SXSW panel “Singularity is here: Future of Data Mining” discussed ideas of virtual reality and the future of data mining March 15 at the JW Marriott salon.
The panel ended with a call to action in which Samantha Mathew, CEO, and co-founder of Venn.Agency in Los Angeles put $10 million up as a prize for anyone who can develop a “soul server” that would independently host the public’s data.
The conversation considered virtual reality as a natural progression in our trend of integrating technology increasingly seamlessly into our lives and posited the question of how valuable our data is and what our rights to it are.
Sandra Ro, managing partner and COO at UWINCorp, said data is more valuable than we understand and will only increase in value.
“Data is the new gold,” Ro said. “Data will become more valuable.”
Benjamin Durham, COO of Thrillbox, said attention is also valuable.
“We think that attention is a currency,” Durham said.
The problem of centralized technological power was emphasized when Dunham said how granular the types of data being collected are in the virtual reality space with which he works and predicts will be the future of digital media. The tools he works with collect amounts of data that can be difficult to grasp at dozens of frames per second.
“We’re tracking 15-25 data points per frame,” Durham said. “It’s better than a thumbprint.”
The issue of massive amounts of data being centralized by a handful of large organizations is that those data can be used to develop psychographic images of different types of consumers in a way that can unconsciously mobilize them. The panel pointed to Cambridge Analytica and their influence on the 2016 presidential election.
Further, this data is collected without the user having any rights or access to it and it is specified to the user. Dunham said that in his data collection they avoid this by anonymizing users.
“We use an old cryptography method called pseudonymization,” Dunham said.
Pseudonymization allows users data to be collected and analyzed without having the data connected to their identity, ensuring privacy.
The panel’s solution to these issues of privacy and data independence was to advocate for and actively create decentralized networks and open sourced projects.
“A decentralized set of networks could solve a lot of the problems we have,” Ro said.
Hypothetically, this decentralized network would not only provide privacy but also could be used to support positive causes in our society.
“We have the ability to hone in on this data in a way that helps society,” Ro said.
They also said that this was not a small or unlikely chain of events in the future.
“There’s an entire segment that challenges the notion that we should all just click to agree to the terms of service,” Ro said.
“There are more people trying to fix the web than there are trying to mess it up,” Mathews said.
In order to galvanize the innovation needed to jumpstart this decentralized vision of the internet, Mathews announced she would be setting up a prize of $10 million dollars for anyone who can create a “Soul Server” that would host the decentralized network.
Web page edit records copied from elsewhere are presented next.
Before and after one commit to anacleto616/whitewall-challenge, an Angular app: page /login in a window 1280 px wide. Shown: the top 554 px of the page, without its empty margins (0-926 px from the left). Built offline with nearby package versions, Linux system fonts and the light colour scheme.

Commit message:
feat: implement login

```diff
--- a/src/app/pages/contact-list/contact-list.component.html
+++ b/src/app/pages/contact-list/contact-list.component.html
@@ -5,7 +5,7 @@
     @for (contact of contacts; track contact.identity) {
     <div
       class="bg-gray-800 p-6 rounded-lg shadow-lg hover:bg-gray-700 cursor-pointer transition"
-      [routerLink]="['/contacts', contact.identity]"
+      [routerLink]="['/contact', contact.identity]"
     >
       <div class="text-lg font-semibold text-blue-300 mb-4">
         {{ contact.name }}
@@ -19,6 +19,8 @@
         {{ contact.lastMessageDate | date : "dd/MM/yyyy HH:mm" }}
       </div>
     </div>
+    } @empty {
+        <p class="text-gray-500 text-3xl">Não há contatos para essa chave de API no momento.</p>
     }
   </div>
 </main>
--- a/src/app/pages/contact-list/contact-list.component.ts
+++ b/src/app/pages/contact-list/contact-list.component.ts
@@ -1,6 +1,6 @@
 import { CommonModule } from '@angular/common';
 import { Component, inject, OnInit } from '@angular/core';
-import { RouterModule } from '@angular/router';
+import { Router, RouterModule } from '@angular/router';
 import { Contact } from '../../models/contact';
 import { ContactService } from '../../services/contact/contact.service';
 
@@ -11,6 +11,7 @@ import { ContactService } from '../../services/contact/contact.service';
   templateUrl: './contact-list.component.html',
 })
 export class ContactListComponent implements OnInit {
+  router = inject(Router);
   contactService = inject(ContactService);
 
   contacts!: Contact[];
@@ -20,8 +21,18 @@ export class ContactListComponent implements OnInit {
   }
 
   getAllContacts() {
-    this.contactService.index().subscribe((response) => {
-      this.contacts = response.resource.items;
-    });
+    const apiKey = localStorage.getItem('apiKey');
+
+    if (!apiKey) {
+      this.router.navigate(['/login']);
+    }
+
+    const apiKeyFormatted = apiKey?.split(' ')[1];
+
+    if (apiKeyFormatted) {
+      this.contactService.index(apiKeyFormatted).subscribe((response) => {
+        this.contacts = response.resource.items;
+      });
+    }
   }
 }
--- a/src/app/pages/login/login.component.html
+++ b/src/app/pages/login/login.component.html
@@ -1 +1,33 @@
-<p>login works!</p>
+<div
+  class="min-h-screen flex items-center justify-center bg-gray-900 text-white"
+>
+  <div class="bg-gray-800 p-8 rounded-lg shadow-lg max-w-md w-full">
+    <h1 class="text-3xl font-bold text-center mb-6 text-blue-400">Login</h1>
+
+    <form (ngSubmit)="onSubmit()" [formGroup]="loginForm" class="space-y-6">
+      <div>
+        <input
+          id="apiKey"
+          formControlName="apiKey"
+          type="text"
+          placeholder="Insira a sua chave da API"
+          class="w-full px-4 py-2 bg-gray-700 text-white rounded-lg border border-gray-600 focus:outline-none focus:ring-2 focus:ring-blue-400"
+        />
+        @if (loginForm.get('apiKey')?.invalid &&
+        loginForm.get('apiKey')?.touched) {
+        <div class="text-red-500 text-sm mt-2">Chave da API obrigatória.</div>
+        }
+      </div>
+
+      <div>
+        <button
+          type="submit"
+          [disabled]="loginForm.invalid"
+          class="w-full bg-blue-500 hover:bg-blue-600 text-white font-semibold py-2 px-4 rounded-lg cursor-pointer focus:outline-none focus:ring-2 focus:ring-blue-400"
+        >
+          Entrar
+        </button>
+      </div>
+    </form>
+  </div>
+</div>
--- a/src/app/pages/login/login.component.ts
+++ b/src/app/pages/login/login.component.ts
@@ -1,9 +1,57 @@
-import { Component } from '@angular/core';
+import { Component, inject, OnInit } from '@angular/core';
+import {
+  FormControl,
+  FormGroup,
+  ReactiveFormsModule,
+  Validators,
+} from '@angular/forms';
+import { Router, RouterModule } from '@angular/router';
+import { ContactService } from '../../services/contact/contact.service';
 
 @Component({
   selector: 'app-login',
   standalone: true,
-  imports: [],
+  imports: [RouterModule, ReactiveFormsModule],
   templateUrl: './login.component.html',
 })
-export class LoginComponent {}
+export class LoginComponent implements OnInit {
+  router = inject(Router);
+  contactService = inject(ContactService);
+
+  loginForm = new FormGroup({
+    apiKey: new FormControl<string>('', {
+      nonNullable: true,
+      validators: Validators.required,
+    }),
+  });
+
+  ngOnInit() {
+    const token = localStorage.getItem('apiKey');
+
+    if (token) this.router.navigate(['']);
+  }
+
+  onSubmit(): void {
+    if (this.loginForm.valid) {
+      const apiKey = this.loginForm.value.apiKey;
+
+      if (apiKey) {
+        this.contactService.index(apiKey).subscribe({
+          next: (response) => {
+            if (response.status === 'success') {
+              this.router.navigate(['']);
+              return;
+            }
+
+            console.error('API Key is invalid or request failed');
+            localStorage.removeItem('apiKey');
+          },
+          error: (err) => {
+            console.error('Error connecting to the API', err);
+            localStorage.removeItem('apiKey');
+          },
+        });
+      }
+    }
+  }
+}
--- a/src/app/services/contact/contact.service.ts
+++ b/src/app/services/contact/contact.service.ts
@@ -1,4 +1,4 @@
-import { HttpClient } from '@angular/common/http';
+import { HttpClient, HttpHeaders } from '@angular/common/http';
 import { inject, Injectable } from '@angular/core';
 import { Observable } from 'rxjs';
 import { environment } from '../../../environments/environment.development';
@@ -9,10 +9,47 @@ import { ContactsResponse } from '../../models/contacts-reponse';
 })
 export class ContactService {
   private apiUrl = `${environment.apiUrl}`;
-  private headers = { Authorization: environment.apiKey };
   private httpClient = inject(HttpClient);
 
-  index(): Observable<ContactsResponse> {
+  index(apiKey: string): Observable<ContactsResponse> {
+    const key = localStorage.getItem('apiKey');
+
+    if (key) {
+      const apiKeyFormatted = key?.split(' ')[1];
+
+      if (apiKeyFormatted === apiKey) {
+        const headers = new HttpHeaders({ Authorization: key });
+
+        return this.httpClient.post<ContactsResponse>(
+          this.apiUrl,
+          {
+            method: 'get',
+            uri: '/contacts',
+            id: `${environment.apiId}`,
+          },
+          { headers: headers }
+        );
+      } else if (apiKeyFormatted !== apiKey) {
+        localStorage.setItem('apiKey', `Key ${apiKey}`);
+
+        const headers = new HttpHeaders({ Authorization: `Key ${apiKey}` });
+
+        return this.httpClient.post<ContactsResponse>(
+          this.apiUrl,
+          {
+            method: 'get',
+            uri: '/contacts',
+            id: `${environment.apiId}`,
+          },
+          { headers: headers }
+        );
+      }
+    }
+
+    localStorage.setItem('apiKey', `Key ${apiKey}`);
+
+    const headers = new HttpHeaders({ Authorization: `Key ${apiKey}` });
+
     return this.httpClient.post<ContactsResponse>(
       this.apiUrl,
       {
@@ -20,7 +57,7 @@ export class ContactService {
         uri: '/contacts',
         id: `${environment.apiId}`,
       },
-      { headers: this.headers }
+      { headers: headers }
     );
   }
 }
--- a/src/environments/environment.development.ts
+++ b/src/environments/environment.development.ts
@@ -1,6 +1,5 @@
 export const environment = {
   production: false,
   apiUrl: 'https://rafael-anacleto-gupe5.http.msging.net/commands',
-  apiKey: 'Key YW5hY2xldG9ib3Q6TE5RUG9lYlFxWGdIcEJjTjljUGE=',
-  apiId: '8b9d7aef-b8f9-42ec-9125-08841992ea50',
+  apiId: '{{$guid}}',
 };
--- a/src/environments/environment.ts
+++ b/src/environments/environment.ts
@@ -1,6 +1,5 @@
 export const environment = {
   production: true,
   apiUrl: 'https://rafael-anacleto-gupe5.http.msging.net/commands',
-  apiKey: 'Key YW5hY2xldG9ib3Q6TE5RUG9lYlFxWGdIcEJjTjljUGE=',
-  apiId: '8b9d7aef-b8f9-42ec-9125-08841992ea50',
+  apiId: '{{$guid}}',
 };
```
She called out the likes of Elon Musk and Steven Spielberg to contribute to the prize and aims to award it at this time next year.
“I’m talking about this because I feel it happening,” Mathews said.